With one notable exception, Bill 8 is virtually identical to Bill 179, which the Minority Liberal government previously introduced in March of this year. The one notable change is that Bill 8 incorporates reforms to the Ambulance Act in respect of air ambulances.

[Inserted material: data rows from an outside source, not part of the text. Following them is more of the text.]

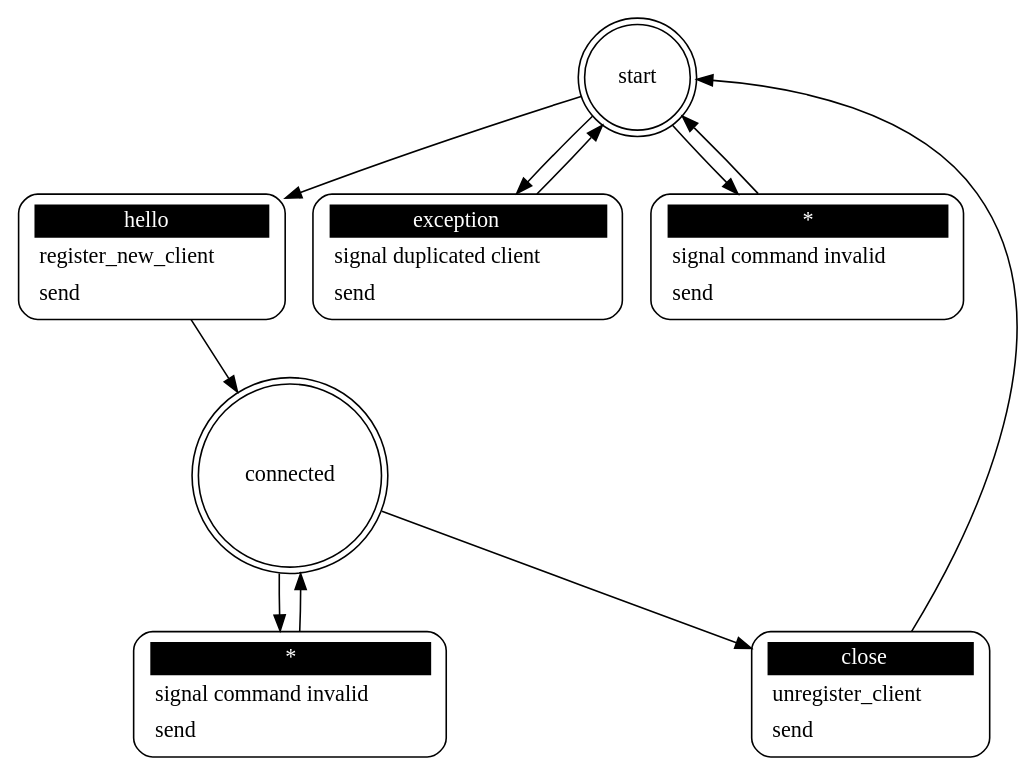
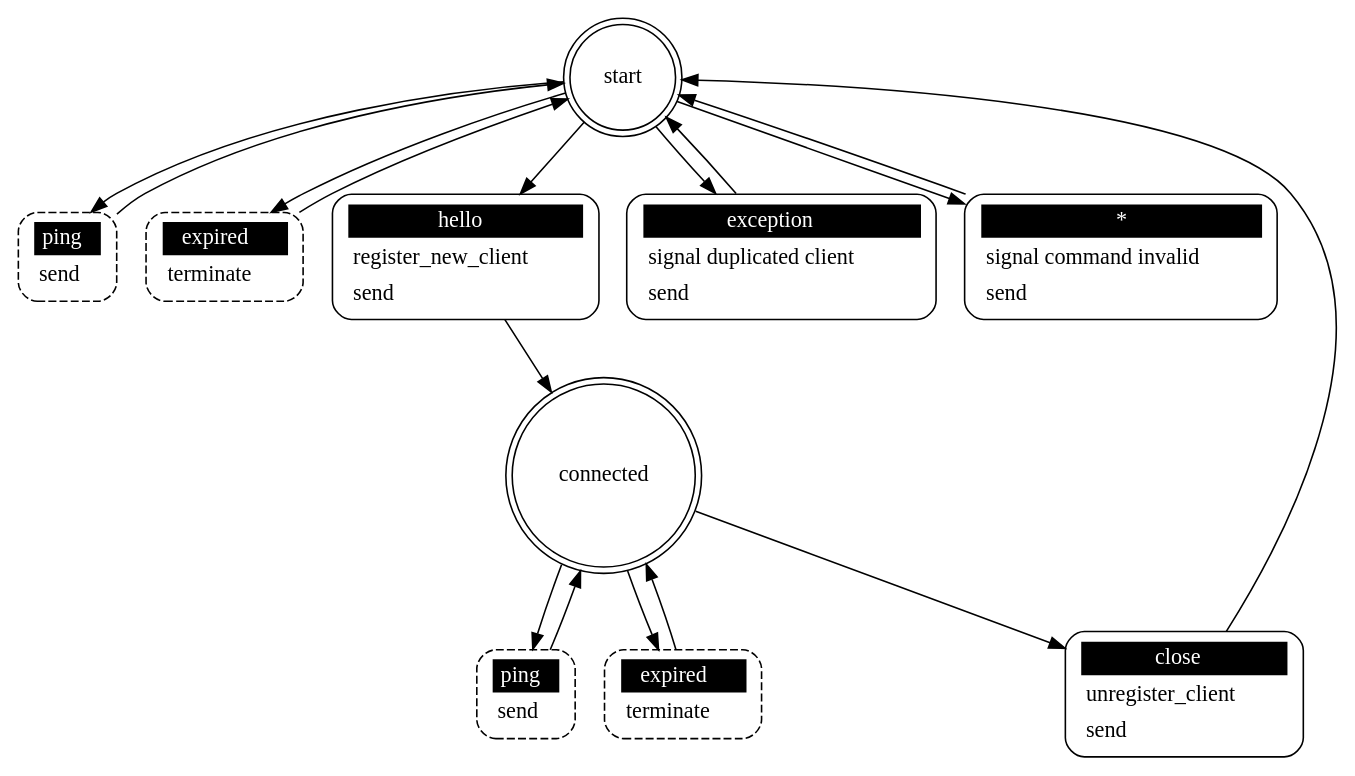
The diagram in src/joex_server.dot (eaton-bob/joex), drawn with Graphviz before and after one commit. The commit also changed 5 other files, not shown here.

```diff
--- a/src/joex_server.dot
+++ b/src/joex_server.dot
@@ -1,22 +1,31 @@
 ## Automatically generated from joex_server.xml by gsl
 digraph "joex_server" {
 
  "start" [shape = "doublecircle"];
+ "start ping" [shape = "Mrecord" style = dashed label = <<table border="0" cellborder="0" cellpadding="3" bgcolor="white"><tr><td bgcolor="black" align="center" colspan="2"><font color="white">ping</font></td></tr><tr><td align="left" port="r3">send</td></tr></table>>];
+ "start" -> "start ping";
+ "start ping" -> "start";
+ "start expired" [shape = "Mrecord" style = dashed label = <<table border="0" cellborder="0" cellpadding="3" bgcolor="white"><tr><td bgcolor="black" align="center" colspan="2"><font color="white">expired</font></td></tr><tr><td align="left" port="r3">terminate</td></tr></table>>];
+ "start" -> "start expired";
+ "start expired" -> "start";
  "start hello" [shape = "Mrecord" style = solid label = <<table border="0" cellborder="0" cellpadding="3" bgcolor="white"><tr><td bgcolor="black" align="center" colspan="2"><font color="white">hello</font></td></tr><tr><td align="left" port="r3">register_new_client</td></tr><tr><td align="left" port="r3">send</td></tr></table>>];
  "start" -> "start hello";
  "start hello" -> "connected";
  "start exception" [shape = "Mrecord" style = solid label = <<table border="0" cellborder="0" cellpadding="3" bgcolor="white"><tr><td bgcolor="black" align="center" colspan="2"><font color="white">exception</font></td></tr><tr><td align="left" port="r3">signal duplicated client</td></tr><tr><td align="left" port="r3">send</td></tr></table>>];
  "start" -> "start exception";
  "start exception" -> "start";
  "start *" [shape = "Mrecord" style = solid label = <<table border="0" cellborder="0" cellpadding="3" bgcolor="white"><tr><td bgcolor="black" align="center" colspan="2"><font color="white">*</font></td></tr><tr><td align="left" port="r3">signal command invalid</td></tr><tr><td align="left" port="r3">send</td></tr></table>>];
  "start" -> "start *";
  "start *" -> "start";
 
  "connected" [shape = "doublecircle"];
+ "connected ping" [shape = "Mrecord" style = dashed label = <<table border="0" cellborder="0" cellpadding="3" bgcolor="white"><tr><td bgcolor="black" align="center" colspan="2"><font color="white">ping</font></td></tr><tr><td align="left" port="r3">send</td></tr></table>>];
+ "connected" -> "connected ping";
+ "connected ping" -> "connected";
+ "connected expired" [shape = "Mrecord" style = dashed label = <<table border="0" cellborder="0" cellpadding="3" bgcolor="white"><tr><td bgcolor="black" align="center" colspan="2"><font color="white">expired</font></td></tr><tr><td align="left" port="r3">terminate</td></tr></table>>];
+ "connected" -> "connected expired";
+ "connected expired" -> "connected";
  "connected close" [shape = "Mrecord" style = solid label = <<table border="0" cellborder="0" cellpadding="3" bgcolor="white"><tr><td bgcolor="black" align="center" colspan="2"><font color="white">close</font></td></tr><tr><td align="left" port="r3">unregister_client</td></tr><tr><td align="left" port="r3">send</td></tr></table>>];
  "connected" -> "connected close";
  "connected close" -> "start";
- "connected *" [shape = "Mrecord" style = solid label = <<table border="0" cellborder="0" cellpadding="3" bgcolor="white"><tr><td bgcolor="black" align="center" colspan="2"><font color="white">*</font></td></tr><tr><td align="left" port="r3">signal command invalid</td></tr><tr><td align="left" port="r3">send</td></tr></table>>];
- "connected" -> "connected *";
- "connected *" -> "connected";
 }
```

These changes were previously part of Bill 11, Ambulance Amendment Act (Air Ambulances), 2014. That legislation died on the order paper when the House was dissolved prior to the election.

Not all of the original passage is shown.